Having said all the above, I currently own a pair of rebuilt Quad II tube power amps. These were saved from a skip have  been fully and sensitively rebuilt by a master craftsman. I have to say they sound is glorious, if they’re not pushed too hard, adding character to the sound that is so darned addictive. I get them out to play every so often, but couldn’t use them day-to-day as so much is missing from the musical picture they present.

Let’s compare these old Quad II power amps with Quad’s solid-state 606/707/909/QSP/Artera family of power amps dating back to 1988 or so. 
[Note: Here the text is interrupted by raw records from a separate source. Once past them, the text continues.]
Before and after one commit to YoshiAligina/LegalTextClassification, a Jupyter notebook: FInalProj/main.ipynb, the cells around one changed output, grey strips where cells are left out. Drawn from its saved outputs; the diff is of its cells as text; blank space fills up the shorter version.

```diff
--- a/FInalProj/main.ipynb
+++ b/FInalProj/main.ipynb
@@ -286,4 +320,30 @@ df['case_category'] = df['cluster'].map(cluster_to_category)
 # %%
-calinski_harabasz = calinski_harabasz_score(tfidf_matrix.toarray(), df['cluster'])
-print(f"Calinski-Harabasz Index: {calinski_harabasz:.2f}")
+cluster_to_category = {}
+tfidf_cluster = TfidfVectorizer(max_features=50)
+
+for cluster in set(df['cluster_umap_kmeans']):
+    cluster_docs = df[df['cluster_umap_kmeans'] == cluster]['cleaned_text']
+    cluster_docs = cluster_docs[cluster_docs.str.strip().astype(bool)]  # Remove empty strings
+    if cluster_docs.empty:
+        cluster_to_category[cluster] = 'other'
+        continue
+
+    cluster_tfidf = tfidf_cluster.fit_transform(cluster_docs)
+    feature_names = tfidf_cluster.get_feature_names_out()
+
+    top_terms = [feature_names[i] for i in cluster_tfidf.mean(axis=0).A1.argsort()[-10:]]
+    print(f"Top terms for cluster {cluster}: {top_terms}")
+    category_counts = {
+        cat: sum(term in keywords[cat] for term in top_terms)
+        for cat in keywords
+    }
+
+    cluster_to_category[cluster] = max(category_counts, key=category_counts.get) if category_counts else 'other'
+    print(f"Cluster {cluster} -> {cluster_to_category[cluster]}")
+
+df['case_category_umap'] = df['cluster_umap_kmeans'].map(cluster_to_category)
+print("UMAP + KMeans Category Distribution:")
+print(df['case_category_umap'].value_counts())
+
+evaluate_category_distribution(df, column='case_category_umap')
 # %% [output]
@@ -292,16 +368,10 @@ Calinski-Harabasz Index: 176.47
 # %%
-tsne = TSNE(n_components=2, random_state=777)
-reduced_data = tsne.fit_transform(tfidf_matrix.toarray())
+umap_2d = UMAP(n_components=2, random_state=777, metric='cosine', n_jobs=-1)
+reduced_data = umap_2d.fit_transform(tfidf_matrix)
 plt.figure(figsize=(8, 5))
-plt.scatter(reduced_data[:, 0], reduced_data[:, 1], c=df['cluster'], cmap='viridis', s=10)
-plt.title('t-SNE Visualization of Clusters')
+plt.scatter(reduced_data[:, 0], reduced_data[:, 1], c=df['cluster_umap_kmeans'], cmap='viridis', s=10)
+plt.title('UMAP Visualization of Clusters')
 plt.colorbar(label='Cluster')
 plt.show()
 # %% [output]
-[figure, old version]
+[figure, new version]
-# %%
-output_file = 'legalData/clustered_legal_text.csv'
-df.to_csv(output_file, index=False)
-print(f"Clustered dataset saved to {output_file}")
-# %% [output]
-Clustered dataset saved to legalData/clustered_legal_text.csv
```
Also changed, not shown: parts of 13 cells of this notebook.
The 606 family of amplifiers makes for a superb used buy, offering plenty of power for today’s music productions and a genuine ability to drive more difficult speaker loads (around 230 watts per channel into 4 ohms). They come from a different world of reproduction quality, yet the amplifiers themselves look like small breeze blocks. It’s these visual shortcomings that often result in their being ignored by the audiophile fraternity. Those that do try one in good order (most are), fall in love with them and are genuinely surprised how good they are. The Quad IIs beat them hands-down on visual charm but when it comes to reproducing modern recordings on good loudspeakers …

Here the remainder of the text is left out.